Determine the count of lines in the data below that include the word "Condition", and give nothing besides it.

(EXERCISE INPUT begins)

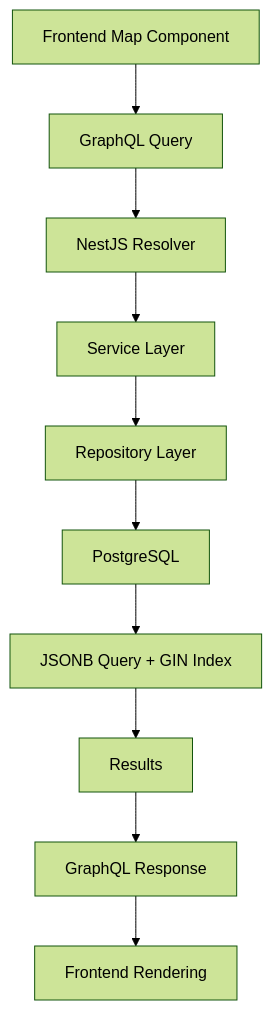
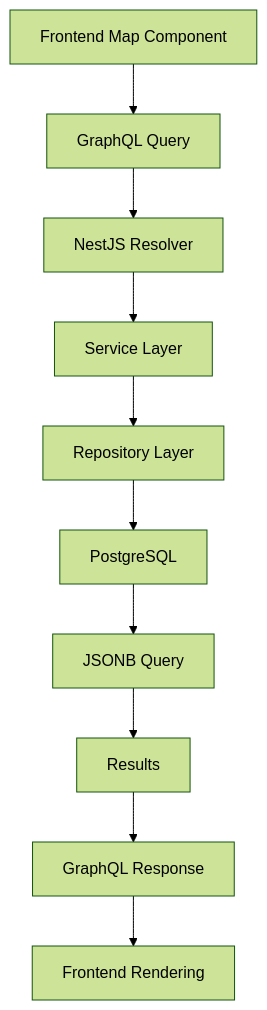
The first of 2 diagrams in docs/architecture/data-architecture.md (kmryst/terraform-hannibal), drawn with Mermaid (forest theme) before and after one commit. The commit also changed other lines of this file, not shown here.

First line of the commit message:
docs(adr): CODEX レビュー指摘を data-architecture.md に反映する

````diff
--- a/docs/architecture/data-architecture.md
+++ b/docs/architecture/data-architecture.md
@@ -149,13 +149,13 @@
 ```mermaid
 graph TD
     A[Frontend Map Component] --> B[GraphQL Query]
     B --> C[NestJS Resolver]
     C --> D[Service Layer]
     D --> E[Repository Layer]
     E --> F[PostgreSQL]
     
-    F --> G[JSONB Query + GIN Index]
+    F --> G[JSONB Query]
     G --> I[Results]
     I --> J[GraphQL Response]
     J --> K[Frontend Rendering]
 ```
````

(EXERCISE INPUT ends)
(EXERCISE INPUT begins)

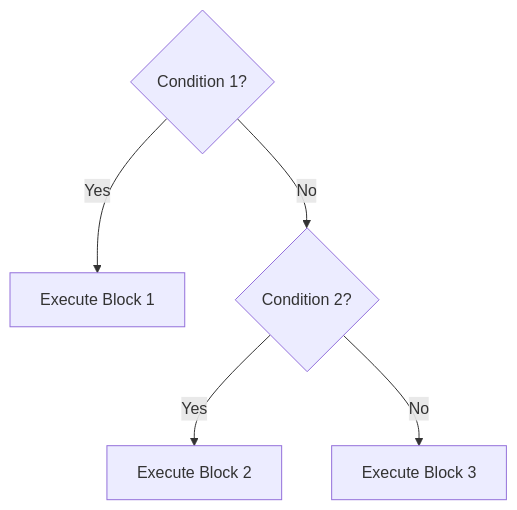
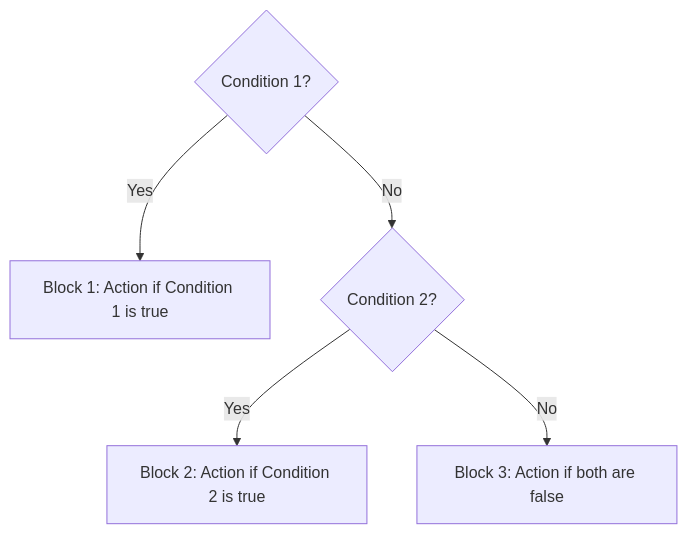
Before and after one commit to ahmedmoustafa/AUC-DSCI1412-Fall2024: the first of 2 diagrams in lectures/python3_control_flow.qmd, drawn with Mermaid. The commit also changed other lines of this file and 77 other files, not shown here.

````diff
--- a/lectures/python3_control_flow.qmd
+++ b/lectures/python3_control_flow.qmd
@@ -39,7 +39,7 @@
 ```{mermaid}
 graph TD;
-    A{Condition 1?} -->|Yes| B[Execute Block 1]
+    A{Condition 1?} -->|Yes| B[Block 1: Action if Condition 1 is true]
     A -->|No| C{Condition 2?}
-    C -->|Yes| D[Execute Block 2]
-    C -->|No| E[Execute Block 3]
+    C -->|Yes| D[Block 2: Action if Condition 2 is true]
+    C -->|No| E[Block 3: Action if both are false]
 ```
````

(EXERCISE INPUT ends)

(OUTPUT FOR THIS TASK): 4